> Task:
Return the lines below that contain "Paytm".

|---|

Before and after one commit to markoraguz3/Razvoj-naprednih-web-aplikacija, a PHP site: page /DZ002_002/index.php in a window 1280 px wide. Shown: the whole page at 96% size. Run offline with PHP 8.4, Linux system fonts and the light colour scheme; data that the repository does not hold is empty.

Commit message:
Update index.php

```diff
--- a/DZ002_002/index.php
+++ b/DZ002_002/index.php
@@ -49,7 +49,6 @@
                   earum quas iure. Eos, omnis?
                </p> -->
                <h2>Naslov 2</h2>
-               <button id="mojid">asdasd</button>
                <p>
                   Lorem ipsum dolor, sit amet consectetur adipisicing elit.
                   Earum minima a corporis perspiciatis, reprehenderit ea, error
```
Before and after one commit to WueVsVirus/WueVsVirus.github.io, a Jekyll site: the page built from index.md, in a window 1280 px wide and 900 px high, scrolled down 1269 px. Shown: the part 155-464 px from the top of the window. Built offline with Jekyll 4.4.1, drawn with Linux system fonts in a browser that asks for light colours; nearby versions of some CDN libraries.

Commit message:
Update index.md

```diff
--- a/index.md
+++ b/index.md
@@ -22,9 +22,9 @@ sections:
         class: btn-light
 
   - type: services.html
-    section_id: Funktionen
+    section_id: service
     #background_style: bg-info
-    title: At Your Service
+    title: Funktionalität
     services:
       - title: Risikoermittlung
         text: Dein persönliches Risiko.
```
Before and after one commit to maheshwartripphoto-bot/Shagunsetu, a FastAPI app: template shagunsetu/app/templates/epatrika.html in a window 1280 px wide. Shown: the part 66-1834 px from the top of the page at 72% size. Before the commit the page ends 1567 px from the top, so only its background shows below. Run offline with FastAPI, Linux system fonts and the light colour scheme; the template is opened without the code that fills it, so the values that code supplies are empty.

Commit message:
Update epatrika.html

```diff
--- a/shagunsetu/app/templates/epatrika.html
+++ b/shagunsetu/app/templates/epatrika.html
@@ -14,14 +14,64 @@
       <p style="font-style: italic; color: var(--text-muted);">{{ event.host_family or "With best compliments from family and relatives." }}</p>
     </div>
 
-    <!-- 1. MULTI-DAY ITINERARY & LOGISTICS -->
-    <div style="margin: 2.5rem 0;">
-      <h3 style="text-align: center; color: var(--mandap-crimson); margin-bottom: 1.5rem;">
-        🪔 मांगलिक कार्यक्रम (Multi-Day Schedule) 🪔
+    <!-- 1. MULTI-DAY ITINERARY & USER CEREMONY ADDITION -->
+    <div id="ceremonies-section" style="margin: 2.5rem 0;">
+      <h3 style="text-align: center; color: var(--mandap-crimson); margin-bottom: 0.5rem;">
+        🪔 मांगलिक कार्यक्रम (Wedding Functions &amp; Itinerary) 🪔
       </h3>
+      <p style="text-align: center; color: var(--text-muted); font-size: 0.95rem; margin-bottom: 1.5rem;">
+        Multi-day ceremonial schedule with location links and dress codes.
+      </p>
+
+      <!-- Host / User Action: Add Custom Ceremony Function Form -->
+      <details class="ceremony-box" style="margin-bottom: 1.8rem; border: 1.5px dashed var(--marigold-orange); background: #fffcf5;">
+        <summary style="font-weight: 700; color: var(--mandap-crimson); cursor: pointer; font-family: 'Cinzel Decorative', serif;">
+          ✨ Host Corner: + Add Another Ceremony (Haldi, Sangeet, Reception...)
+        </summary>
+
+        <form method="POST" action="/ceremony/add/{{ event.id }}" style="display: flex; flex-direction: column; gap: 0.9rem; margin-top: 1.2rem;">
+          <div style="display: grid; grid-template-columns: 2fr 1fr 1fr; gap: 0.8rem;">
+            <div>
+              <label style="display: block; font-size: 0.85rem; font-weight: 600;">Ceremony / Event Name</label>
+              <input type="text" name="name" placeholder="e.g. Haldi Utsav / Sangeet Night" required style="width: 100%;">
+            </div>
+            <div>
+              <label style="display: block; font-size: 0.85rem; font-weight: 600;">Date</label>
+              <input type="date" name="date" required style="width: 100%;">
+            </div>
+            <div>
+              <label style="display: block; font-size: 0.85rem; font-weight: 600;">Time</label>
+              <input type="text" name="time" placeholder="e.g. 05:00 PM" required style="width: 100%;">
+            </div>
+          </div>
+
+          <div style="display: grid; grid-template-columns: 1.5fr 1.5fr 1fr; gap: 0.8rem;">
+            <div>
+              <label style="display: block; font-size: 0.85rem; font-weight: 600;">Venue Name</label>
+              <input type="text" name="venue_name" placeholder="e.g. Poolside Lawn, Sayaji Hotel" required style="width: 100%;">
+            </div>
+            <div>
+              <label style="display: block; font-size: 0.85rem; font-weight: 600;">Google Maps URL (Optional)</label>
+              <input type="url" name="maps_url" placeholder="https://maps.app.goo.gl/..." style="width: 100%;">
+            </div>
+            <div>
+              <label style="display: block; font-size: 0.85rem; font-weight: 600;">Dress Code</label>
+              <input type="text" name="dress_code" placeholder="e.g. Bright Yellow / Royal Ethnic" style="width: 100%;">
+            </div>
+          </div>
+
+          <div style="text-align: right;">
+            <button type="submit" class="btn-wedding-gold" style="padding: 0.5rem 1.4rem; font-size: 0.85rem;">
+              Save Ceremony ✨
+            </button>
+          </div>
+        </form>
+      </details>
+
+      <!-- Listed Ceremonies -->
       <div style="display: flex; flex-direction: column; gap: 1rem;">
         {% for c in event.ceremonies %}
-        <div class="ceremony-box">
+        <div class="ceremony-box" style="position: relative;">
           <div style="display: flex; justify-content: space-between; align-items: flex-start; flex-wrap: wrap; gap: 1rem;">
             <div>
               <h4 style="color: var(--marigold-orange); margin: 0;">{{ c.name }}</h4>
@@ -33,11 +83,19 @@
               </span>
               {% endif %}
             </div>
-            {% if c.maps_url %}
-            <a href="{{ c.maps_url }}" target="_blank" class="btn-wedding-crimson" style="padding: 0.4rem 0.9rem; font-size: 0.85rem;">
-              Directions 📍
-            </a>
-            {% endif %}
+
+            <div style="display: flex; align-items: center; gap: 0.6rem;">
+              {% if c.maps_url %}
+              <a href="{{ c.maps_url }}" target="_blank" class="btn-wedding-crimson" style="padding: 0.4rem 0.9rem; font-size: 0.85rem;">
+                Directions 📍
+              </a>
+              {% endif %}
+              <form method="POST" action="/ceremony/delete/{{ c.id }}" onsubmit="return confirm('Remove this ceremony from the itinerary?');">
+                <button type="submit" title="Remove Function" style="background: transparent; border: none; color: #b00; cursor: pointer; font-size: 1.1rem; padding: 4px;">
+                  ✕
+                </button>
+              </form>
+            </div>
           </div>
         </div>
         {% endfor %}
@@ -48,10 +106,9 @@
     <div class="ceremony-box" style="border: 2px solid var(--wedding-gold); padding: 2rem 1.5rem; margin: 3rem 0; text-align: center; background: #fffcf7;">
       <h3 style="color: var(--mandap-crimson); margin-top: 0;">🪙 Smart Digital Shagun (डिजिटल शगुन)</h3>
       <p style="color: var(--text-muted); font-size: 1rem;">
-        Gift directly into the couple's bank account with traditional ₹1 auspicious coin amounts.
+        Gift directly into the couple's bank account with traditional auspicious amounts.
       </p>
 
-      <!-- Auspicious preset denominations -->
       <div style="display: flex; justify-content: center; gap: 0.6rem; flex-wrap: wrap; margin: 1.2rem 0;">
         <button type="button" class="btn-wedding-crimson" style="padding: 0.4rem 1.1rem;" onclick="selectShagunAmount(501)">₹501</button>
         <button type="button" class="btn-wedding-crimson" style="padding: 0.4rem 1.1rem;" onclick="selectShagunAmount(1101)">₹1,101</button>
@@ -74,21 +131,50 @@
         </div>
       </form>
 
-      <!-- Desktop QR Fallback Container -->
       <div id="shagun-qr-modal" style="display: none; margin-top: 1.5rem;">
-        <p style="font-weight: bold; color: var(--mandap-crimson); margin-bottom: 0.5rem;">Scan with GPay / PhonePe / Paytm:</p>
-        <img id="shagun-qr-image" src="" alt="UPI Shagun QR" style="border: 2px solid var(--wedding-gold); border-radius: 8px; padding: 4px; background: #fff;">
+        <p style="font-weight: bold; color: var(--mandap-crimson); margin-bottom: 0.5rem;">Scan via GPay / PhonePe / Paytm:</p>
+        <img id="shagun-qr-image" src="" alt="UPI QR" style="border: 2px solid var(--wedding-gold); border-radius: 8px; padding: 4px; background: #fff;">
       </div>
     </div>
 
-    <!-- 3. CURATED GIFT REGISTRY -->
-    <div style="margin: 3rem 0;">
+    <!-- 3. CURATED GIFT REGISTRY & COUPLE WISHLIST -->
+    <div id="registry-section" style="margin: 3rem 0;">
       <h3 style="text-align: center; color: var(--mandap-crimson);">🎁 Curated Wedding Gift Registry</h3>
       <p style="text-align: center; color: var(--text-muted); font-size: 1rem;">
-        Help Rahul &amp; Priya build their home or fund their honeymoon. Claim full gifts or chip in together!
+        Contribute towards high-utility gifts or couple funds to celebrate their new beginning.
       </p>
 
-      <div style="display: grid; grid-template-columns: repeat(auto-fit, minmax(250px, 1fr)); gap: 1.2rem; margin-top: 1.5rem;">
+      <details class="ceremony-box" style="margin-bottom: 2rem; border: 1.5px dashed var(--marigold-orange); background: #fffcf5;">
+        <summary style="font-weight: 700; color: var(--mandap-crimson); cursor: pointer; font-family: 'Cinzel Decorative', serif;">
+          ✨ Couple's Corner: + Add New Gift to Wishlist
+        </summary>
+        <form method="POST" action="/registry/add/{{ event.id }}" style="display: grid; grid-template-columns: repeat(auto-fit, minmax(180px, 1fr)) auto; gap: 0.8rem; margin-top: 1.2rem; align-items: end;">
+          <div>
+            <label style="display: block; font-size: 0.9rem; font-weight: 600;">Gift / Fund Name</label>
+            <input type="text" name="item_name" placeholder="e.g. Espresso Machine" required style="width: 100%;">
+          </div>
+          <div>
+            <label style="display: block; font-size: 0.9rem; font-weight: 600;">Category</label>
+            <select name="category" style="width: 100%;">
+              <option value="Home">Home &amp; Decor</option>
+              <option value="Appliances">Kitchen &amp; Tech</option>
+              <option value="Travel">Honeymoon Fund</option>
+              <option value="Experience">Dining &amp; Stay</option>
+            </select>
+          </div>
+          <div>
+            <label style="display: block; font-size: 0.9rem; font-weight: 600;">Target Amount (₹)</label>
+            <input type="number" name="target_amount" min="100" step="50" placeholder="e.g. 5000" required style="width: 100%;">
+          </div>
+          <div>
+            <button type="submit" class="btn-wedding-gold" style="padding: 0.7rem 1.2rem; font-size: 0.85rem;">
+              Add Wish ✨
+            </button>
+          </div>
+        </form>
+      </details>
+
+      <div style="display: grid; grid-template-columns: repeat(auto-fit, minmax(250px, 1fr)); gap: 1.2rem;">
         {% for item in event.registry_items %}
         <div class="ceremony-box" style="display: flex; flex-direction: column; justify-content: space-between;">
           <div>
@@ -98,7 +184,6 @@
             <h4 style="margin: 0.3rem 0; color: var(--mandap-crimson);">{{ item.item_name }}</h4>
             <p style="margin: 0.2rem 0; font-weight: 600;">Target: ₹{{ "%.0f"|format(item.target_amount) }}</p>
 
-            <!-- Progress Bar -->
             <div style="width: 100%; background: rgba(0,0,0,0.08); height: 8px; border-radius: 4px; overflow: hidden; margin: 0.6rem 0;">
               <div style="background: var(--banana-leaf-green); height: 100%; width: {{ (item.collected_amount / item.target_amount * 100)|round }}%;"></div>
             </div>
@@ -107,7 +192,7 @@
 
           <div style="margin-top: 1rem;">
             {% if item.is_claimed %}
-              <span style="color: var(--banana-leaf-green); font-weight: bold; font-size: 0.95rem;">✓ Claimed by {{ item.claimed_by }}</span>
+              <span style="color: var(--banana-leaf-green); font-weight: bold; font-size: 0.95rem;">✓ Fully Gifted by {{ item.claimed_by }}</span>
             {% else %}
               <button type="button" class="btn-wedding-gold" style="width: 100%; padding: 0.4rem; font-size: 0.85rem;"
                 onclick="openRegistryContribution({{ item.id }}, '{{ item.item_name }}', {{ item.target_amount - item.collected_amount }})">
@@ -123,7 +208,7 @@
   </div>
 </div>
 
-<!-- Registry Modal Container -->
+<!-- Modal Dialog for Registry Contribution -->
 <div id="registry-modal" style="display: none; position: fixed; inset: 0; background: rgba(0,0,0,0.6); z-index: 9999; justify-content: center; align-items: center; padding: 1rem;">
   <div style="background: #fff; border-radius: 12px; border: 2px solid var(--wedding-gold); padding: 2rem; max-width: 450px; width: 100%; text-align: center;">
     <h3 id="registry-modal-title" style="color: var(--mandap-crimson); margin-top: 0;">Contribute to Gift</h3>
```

|---|

> Exercise solution:
-        <p style="font-weight: bold; color: var(--mandap-crimson); margin-bottom: 0.5rem;">Scan with GPay / PhonePe / Paytm:</p>
+        <p style="font-weight: bold; color: var(--mandap-crimson); margin-bottom: 0.5rem;">Scan via GPay / PhonePe / Paytm:</p>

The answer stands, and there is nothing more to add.